Avoid white flour and replace it with whole grain carbohydrates.
Including this in your diet will have the most impact on your ability to shed pounds. In fact, some diets are quite successful if they only focus on this one aspect. Switching to wholemeal (particularly stoneground wholemeal) is a lot easier than you think because it’s so excellent for you and has so much more flavour. Although the bread selection at your local grocery may astound you, keep in mind that the healthiest option is the freshest, with the fewest preservatives or other substances. Also, brown or basmati rice has a wonderful nutty flavour and is an excellent option. The smaller new potatoes would be ideal for your potatoes, as would wholemeal spaghetti.
Rather than mixing drinks, switch to red wine.
Sugar, colourants, and preservatives abound in cocktails. When I’m out with friends, I usually stick to Malibu and Diet Coke since I’ve got a lot of practise with going out and not drinking drinks. Adding Diet Coke (which has almost little sugar) to the mix makes it appear as if I’m sipping Malibu. The anti-oxidants in red wine have been shown to be beneficial in maintaining a healthy heart, so if you’re dining out, red wine is the way to go (apart from water, of course!). One glass a day with dinner is the suggested serving size.
Cook additional fruits and veggies in your meals.
There are several benefits to eating a diet rich in fresh fruits and vegetables. There are countless ways to prepare veggies, but I prefer raw and steamed over everything else. Both of these methods retain all of their natural flavour. This piece will be followed by a post on diabetes recipes.
It’s time to hydrate!

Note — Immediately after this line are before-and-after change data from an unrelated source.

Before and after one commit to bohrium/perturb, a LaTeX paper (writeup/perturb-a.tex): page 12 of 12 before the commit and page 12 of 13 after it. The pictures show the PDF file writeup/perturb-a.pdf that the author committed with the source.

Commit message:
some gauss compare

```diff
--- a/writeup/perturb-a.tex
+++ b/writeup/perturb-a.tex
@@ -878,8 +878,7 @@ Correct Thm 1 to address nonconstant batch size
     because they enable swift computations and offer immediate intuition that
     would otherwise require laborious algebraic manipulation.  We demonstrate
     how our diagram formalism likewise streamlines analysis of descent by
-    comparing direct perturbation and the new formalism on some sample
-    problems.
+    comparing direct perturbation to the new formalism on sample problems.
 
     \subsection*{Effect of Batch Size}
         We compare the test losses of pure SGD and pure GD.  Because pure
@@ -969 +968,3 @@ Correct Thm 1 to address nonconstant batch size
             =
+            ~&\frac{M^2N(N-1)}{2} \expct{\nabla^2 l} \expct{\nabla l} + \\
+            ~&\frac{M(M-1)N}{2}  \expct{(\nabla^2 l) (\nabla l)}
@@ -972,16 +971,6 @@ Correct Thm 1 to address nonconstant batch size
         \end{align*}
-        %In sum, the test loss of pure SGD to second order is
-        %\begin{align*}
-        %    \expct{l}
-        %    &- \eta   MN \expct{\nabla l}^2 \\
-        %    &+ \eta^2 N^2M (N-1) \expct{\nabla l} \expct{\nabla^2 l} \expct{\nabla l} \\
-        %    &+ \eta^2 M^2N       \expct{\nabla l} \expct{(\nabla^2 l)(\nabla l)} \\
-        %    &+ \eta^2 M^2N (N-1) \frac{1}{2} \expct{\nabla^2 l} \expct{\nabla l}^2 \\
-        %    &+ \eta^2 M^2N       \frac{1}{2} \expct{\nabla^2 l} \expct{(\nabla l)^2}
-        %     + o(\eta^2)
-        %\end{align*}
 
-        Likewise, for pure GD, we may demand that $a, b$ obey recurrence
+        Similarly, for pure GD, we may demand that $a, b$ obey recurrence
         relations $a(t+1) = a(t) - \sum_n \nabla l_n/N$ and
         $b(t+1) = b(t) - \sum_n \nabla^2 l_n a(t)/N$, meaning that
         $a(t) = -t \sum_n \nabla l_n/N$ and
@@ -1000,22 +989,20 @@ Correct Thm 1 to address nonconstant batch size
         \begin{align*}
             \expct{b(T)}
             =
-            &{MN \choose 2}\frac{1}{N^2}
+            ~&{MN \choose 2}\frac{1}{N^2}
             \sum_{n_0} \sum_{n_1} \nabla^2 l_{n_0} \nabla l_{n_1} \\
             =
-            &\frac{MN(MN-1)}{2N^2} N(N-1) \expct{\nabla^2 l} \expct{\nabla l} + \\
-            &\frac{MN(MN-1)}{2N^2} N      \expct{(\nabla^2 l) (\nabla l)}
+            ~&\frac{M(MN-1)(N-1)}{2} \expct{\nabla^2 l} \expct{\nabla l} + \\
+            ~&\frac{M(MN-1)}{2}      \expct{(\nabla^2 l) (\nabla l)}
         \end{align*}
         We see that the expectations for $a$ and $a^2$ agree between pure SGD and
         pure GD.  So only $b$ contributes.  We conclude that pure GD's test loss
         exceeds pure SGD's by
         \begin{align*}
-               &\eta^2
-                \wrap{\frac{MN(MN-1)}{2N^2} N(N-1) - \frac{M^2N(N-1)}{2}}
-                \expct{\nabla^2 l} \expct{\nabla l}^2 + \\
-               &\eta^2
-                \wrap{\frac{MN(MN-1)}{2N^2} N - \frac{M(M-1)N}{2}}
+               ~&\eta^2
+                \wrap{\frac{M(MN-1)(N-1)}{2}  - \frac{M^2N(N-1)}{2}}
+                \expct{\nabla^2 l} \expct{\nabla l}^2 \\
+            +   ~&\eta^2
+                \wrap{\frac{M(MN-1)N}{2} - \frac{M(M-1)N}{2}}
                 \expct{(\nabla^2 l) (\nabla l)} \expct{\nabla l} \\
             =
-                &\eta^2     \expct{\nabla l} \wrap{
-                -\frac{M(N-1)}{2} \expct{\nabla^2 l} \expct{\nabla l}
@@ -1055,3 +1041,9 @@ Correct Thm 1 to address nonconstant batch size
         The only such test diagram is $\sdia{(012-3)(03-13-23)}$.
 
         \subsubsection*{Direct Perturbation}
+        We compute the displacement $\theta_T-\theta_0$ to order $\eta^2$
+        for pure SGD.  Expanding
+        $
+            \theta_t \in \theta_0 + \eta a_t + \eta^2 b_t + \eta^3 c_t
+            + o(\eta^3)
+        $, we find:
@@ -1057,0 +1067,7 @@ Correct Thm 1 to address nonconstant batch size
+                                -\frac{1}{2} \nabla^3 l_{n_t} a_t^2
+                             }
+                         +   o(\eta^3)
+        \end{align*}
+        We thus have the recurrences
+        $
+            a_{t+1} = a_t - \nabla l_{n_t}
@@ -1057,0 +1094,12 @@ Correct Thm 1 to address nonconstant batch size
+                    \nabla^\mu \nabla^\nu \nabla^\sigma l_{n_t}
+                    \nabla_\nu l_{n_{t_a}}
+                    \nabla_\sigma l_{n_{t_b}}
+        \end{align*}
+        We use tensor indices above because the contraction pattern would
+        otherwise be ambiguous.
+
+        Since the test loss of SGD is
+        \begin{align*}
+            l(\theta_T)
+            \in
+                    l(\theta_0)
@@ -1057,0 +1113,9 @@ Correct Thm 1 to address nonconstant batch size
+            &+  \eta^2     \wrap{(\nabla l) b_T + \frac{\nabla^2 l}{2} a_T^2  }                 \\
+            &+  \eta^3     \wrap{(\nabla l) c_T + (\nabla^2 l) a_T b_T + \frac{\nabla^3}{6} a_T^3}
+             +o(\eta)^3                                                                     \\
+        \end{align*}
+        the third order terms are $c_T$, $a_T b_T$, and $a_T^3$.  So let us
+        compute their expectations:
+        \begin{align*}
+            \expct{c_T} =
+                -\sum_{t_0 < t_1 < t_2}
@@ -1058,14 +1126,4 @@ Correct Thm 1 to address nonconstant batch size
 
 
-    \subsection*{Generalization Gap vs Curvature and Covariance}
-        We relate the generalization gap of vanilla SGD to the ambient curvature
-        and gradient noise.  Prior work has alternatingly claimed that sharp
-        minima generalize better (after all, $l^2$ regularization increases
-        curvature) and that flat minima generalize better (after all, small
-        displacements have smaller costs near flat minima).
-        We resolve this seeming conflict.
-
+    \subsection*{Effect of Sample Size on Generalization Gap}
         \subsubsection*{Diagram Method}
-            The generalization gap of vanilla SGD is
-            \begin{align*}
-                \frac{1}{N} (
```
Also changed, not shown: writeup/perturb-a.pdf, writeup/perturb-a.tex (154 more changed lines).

Drinking more water has numerous advantages, as you’ve probably heard before. One way to make sure you drink enough water throughout the day is to keep water bottles beside you wherever you go, whether at home or at work. Make sure you have one on your desk, on your desk, a glass in every room of your house. All these glasses should be consumed in order to reach the recommended daily intake of eight glasses of water. The key is to gradually increase your water intake; if you try to down all eight glasses at once, you won’t be as motivated to do so in the future. Try it, you’ll be amazed at how much better you’ll feel.